--- WHAT TO PRODUCE ---
Give back each line of the listing below that contains the string "docs".

--- EXERCISE INPUT ---
----

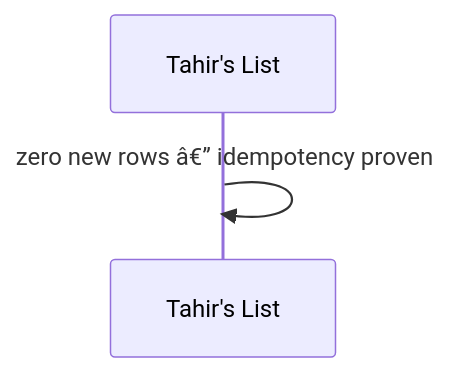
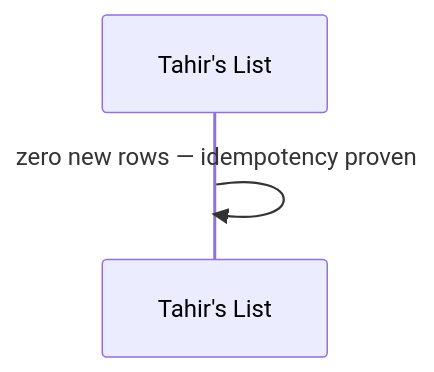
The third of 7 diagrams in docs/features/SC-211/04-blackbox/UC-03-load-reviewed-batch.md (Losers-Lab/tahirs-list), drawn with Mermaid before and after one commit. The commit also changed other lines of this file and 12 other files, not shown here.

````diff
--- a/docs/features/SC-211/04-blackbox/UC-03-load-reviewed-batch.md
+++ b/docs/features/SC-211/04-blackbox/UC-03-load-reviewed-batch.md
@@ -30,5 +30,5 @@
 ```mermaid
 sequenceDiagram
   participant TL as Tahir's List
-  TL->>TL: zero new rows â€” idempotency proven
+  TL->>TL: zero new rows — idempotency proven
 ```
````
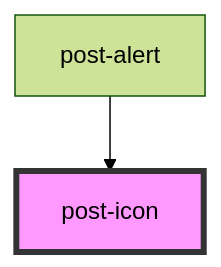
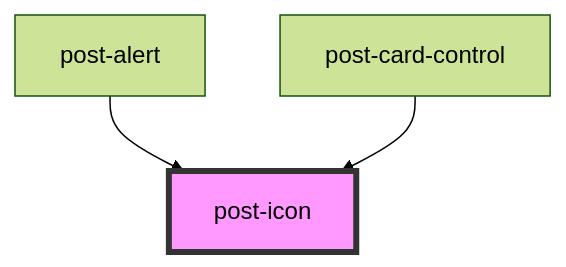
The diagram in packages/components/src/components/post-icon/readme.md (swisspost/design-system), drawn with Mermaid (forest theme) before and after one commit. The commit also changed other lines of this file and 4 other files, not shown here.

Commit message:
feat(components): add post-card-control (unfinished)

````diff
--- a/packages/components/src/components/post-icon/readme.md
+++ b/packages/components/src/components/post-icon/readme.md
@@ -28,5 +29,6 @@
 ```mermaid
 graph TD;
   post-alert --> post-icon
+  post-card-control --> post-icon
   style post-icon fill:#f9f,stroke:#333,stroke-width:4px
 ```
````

----

--- WRITTEN ANSWER ---
The third of 7 diagrams in docs/features/SC-211/04-blackbox/UC-03-load-reviewed-batch.md (Losers-Lab/tahirs-list), drawn with Mermaid before and after one commit. The commit also changed other lines of this file and 12 other files, not shown here.
--- a/docs/features/SC-211/04-blackbox/UC-03-load-reviewed-batch.md
+++ b/docs/features/SC-211/04-blackbox/UC-03-load-reviewed-batch.md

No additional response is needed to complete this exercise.